* [Task details]: Only lines containing the string "styles" belong in the answer; find them in the records and copy them.

* [Given data]:
Segment Open

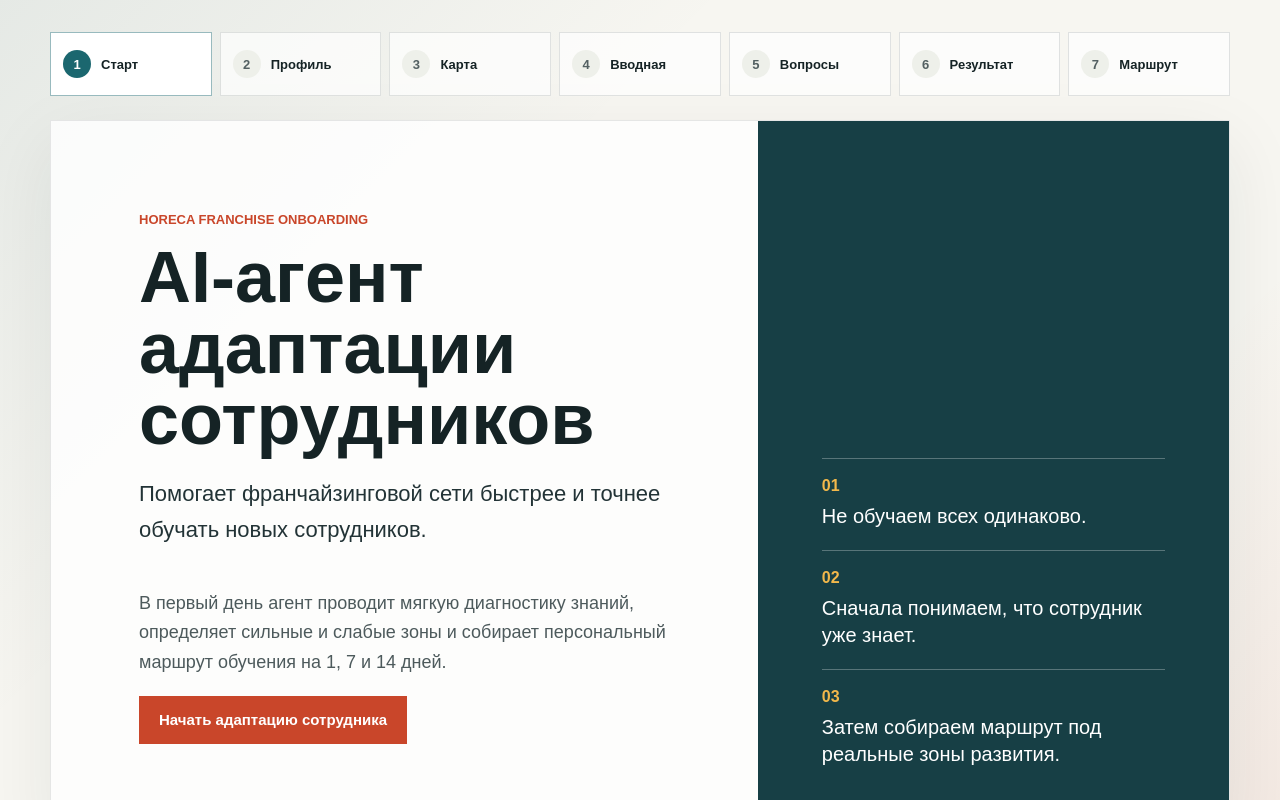
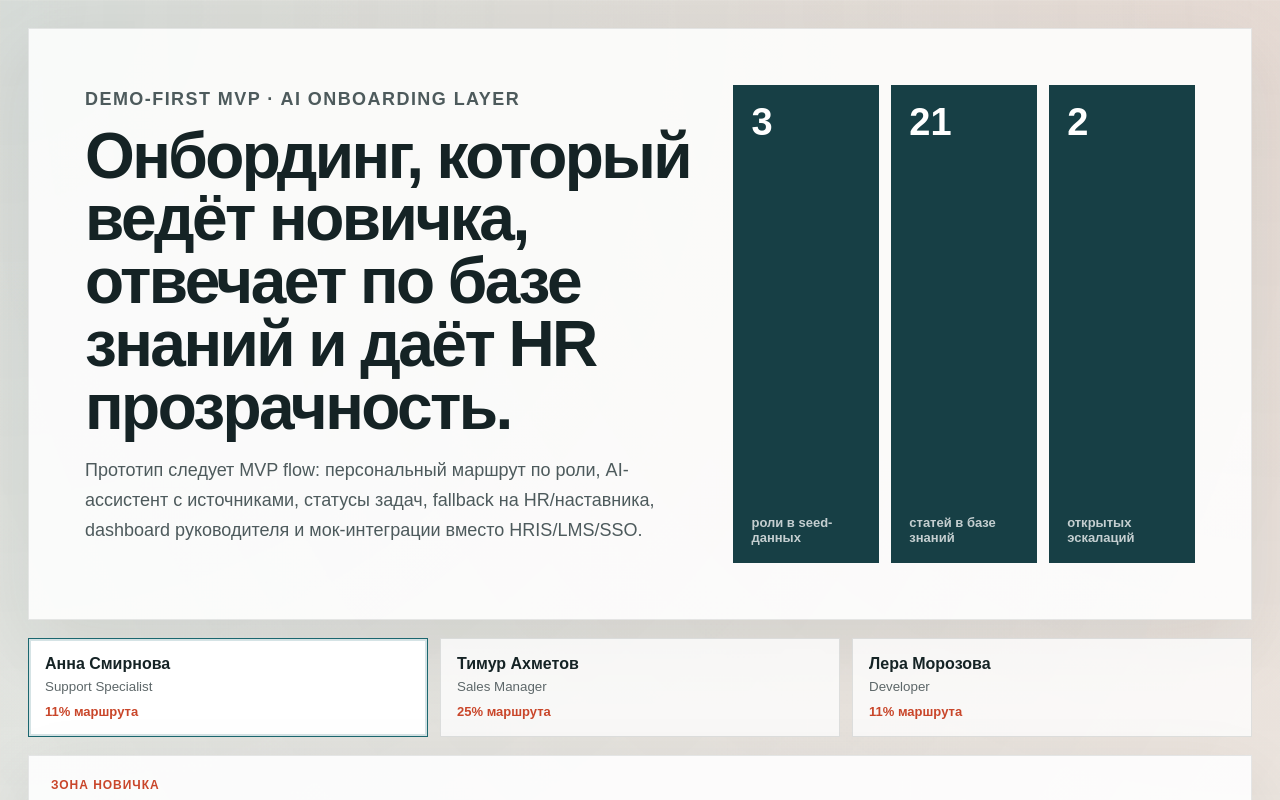
Before and after one commit to Ramilko37/ai-onboarding, a Next.js app: page / in a window 1280 px wide. Shown: the top 800 px of the page. Built offline with nearby package versions, Linux system fonts and the light colour scheme.

Commit message:
Switch main route to demo-first MVP workspace

```diff
--- a/src/modules/onboarding-agent/ui/OnboardingAgentPage.tsx
+++ b/src/modules/onboarding-agent/ui/OnboardingAgentPage.tsx
@@ -1,83 +1,5 @@
-"use client";
-
-import { useOnboardingAgentState } from "../model/useOnboardingAgentState";
-import { CompetencyMapStep } from "./steps/CompetencyMapStep";
-import { DiagnosticIntroStep } from "./steps/DiagnosticIntroStep";
-import { DiagnosticResultStep } from "./steps/DiagnosticResultStep";
-import { DiagnosticStep } from "./steps/DiagnosticStep";
-import { EmployeeProfileStep } from "./steps/EmployeeProfileStep";
-import { LearningRouteStep } from "./steps/LearningRouteStep";
-import { WelcomeStep } from "./steps/WelcomeStep";
-import { StepProgress } from "./components";
-import styles from "./OnboardingAgentPage.module.css";
+import { MvpOnboardingPage } from "./MvpOnboardingPage";
 
 export function OnboardingAgentPage() {
-  const { state, actions } = useOnboardingAgentState();
-
-  return (
-    <main className={styles.page}>
-      <div className={styles.shell}>
-        <StepProgress currentStep={state.currentStep} />
-
-        {state.currentStep === "welcome" && (
-          <WelcomeStep onStart={() => actions.goToStep("employee_profile")} />
-        )}
-
-        {state.currentStep === "employee_profile" && (
-          <EmployeeProfileStep onSubmit={actions.saveEmployee} />
-        )}
-
-        {state.currentStep === "competency_map" && state.employee && (
-          <CompetencyMapStep
-            employee={state.employee}
-            onBack={() => actions.goToStep("employee_profile")}
-            onNext={() => actions.goToStep("diagnostic_intro")}
-          />
-        )}
-
-        {state.currentStep === "diagnostic_intro" && state.employee && (
-          <DiagnosticIntroStep
-            employee={state.employee}
-            onBack={() => actions.goToStep("competency_map")}
-            onStart={actions.startDiagnostic}
-          />
-        )}
-
-        {state.currentStep === "diagnostic" && state.employee && (
-          <DiagnosticStep
-            employee={state.employee}
-            questions={state.diagnosticQuestions}
-            answers={state.diagnosticAnswers}
-            currentQuestionIndex={state.currentQuestionIndex}
-            onSelectAnswer={actions.selectAnswer}
-            onPrevious={actions.goToPreviousQuestion}
-            onNext={actions.goToNextQuestion}
-            onBackToIntro={actions.resetDiagnostic}
-            onComplete={actions.completeDiagnostic}
-          />
-        )}
-
-        {state.currentStep === "diagnostic_result" &&
-          state.employee &&
-          state.diagnosticResult && (
-            <DiagnosticResultStep
-              employee={state.employee}
-              result={state.diagnosticResult}
-              onBackToDiagnostic={() => actions.goToStep("diagnostic")}
-              onBuildRoute={actions.buildLearningRoute}
-            />
-          )}
-
-        {state.currentStep === "learning_route" && state.employee && state.learningRoute && (
-          <LearningRouteStep
-            employee={state.employee}
-            route={state.learningRoute}
-            onBack={() => actions.goToStep("diagnostic_result")}
-            onReset={actions.reset}
-            onUpdateTaskStatus={actions.updateLearningTaskStatus}
-          />
-        )}
-      </div>
-    </main>
-  );
+  return <MvpOnboardingPage />;
 }
```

Segment Closed

* [Written answer]:
-import styles from "./OnboardingAgentPage.module.css";
-    <main className={styles.page}>
-      <div className={styles.shell}>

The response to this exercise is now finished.